Interpres staff writer and designer Caleb Krieg functions as the liaison between Interpres and SA. In an interview, Krieg said “Basically what happened was that we were told SA no longer has enough funding for yearbook, and I told them that we as an organization were not there to make profit, but to break even. I had a small meeting with Brian Leu, SA’s Policy and Review Chair, and Zeina Elhaj, SA’s Treasurer, about the Policy and Review hearing. After the hearing, they told me that we have to create and sell a yearbook with no funding which is impossible.”

According to Pang, SA had suggested that Interpres cover and photograph school events and post them online following the format of a blog or an electronic yearbook. Interpres was on board with restructuring their organization, but were unable to completely do so because SA placed them on probation.

Interpres advisor Jennelle Hart explained in an email, “The budget for 2015-2016 school year was submitted with a new business model.
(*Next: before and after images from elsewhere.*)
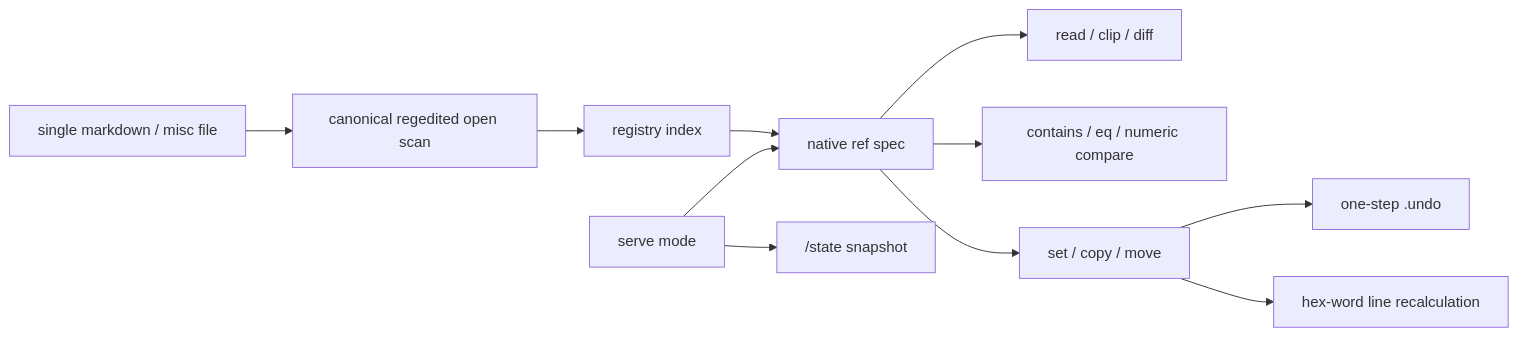
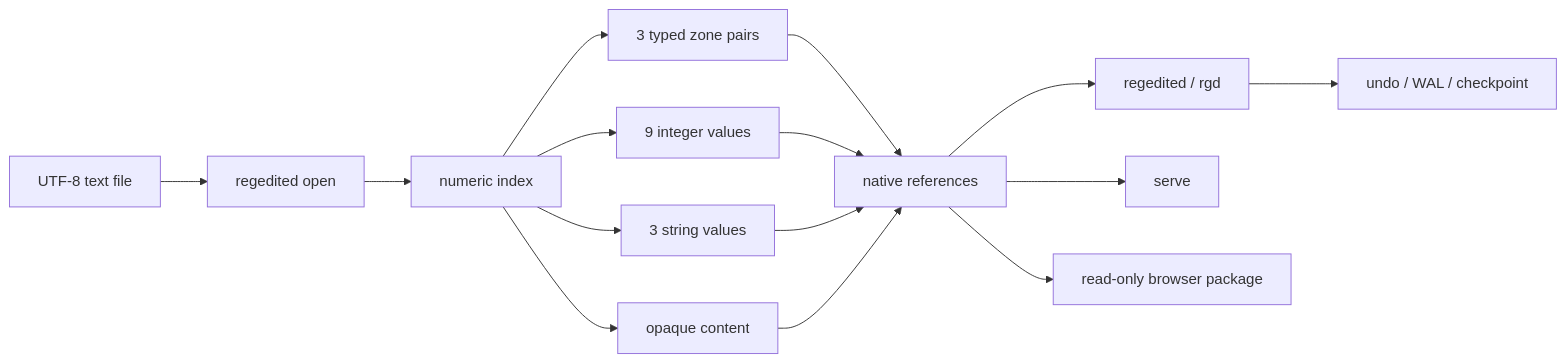
The diagram in README.md (CommanderTurtle/regedited), drawn with Mermaid before and after one commit. The commit also changed other lines of this file and 35 other files, not shown here.

````diff
--- a/README.md
+++ b/README.md
@@ -200,13 +465,19 @@
 ```mermaid
 flowchart LR
-    File["single markdown / misc file"] --> Scan["canonical regedited open scan"]
-    Scan --> Index["registry index"]
-    Index --> Ref["native ref spec"]
-    Ref --> Read["read / clip / diff"]
-    Ref --> Bool["contains / eq / numeric compare"]
-    Ref --> Write["set / copy / move"]
-    Write --> Undo["one-step .undo"]
-    Write --> Recalc["hex-word line recalculation"]
-    Serve["serve mode"] --> Ref
-    Serve --> State["/state snapshot"]
+    File["UTF-8 text file"] --> Trigger["regedited open"]
+    Trigger --> Index["numeric index"]
+    Index --> Hex["3 typed zone pairs"]
+    Index --> DB["9 integer values"]
+    Index --> Strings["3 string values"]
+    Index --> Content["opaque content"]
+
+    Hex --> Refs["native references"]
+    DB --> Refs
+    Strings --> Refs
+    Content --> Refs
+
+    Refs --> CLI["regedited / rgd"]
+    Refs --> HTTP["serve"]
+    Refs --> Wasm["read-only browser package"]
+    CLI --> Safety["undo / WAL / checkpoint"]
 ```
````
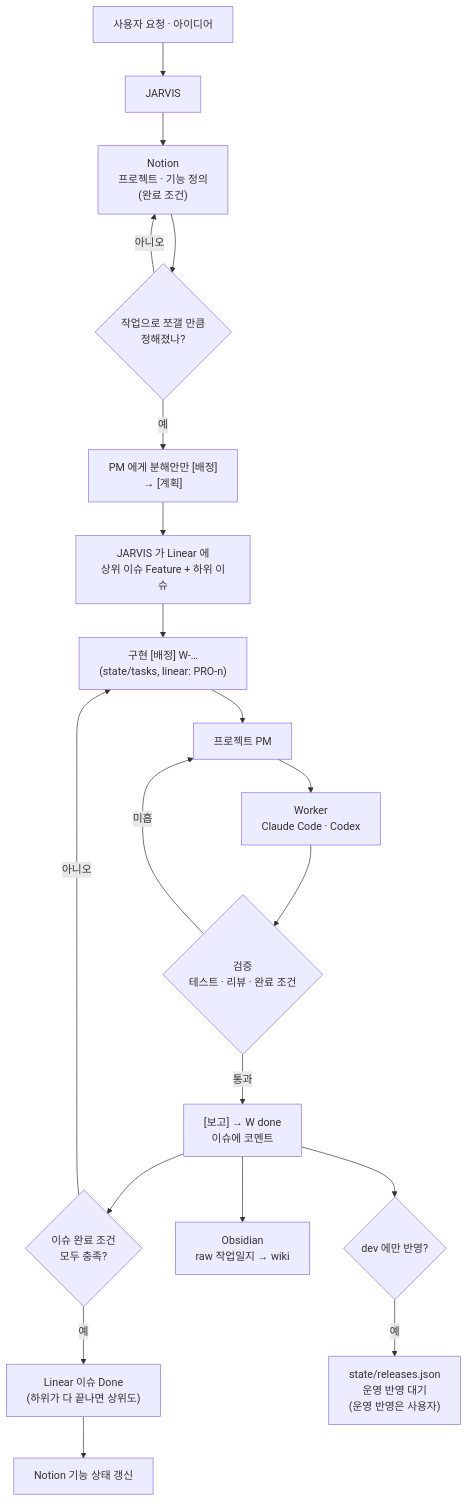
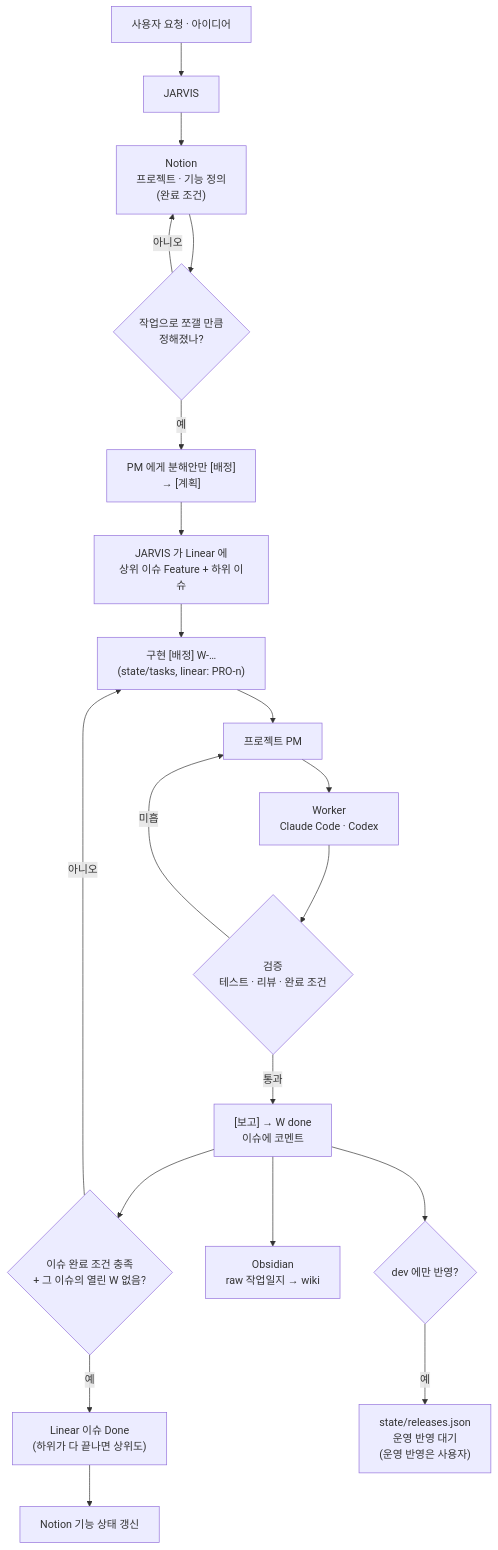
One commit to smdeveloper7/jarvis changed the first of 3 diagrams in docs/03_Work_Lifecycle_Management.md. Above: the diagram before and after it, drawn with Mermaid. The commit also changed other lines of this file and 6 other files, not shown here.

````diff
--- a/docs/03_Work_Lifecycle_Management.md
+++ b/docs/03_Work_Lifecycle_Management.md
@@ -21,22 +24,22 @@
 ```mermaid
 flowchart TD
     U["사용자 요청 · 아이디어"] --> J["JARVIS"]
     J --> N["Notion<br/>프로젝트 · 기능 정의<br/>(완료 조건)"]
     N --> G{"작업으로 쪼갤 만큼<br/>정해졌나?"}
     G -- 아니오 --> N
     G -- 예 --> PL["PM 에게 분해안만 [배정]<br/>→ [계획]"]
     PL --> L["JARVIS 가 Linear 에<br/>상위 이슈 Feature + 하위 이슈"]
     L --> A["구현 [배정] W-…<br/>(state/tasks, linear: PRO-n)"]
     A --> PM["프로젝트 PM"]
     PM --> W["Worker<br/>Claude Code · Codex"]
     W --> V{"검증<br/>테스트 · 리뷰 · 완료 조건"}
     V -- 미흡 --> PM
     V -- 통과 --> R["[보고] → W done<br/>이슈에 코멘트"]
-    R --> IC{"이슈 완료 조건<br/>모두 충족?"}
+    R --> IC{"이슈 완료 조건 충족<br/>+ 그 이슈의 열린 W 없음?"}
     IC -- 아니오 --> A
     IC -- 예 --> LD["Linear 이슈 Done<br/>(하위가 다 끝나면 상위도)"]
     R --> O["Obsidian<br/>raw 작업일지 → wiki"]
     LD --> NF["Notion 기능 상태 갱신"]
     R --> DEV{"dev 에만 반영?"}
     DEV -- 예 --> REL["state/releases.json<br/>운영 반영 대기<br/>(운영 반영은 사용자)"]
 ```
````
Interpres would no longer have a contract to purchase a set amount of books. It was to be switched to a pre-order model, only printing and purchasing what was already paid for, plus about two dozen extra to sell during commencement weekend, which has always been successful. This cut the subsidy request substantially. The group went from a budget of thousands of dollars to less than $700. However, because they were coming off of a ‘bad year’ the group was not given the opportunity to try this business model.”

Members of Interpres were upset by SA’s decision, but Pang said they understand that college yearbooks are becoming a thing of the past. She noted that “yearbooks are becoming obsolete because of technology. Why would anyone want to buy a yearbook if you aren’t guaranteed to see yourself in it and can easily relive your college experience through Instagram, Facebook and other social media platforms?”

Junior Kelsey Csumitta agreed with Pang. When asked in an interview if she thought college yearbooks were outdated, Csumitta said, “Yeah, I don’t buy them, but I would have considered it for senior year just to be able to look back at everyone we graduated with. Even then I wouldn’t really care if I got one or not. I feel like Rochester Facebook groups for alumni are just as good.”

Interpres’ probationary period will last until the end of the semester. Their status as an SA-recognized organization will remain unknown until a follow-up hearing is held next semester.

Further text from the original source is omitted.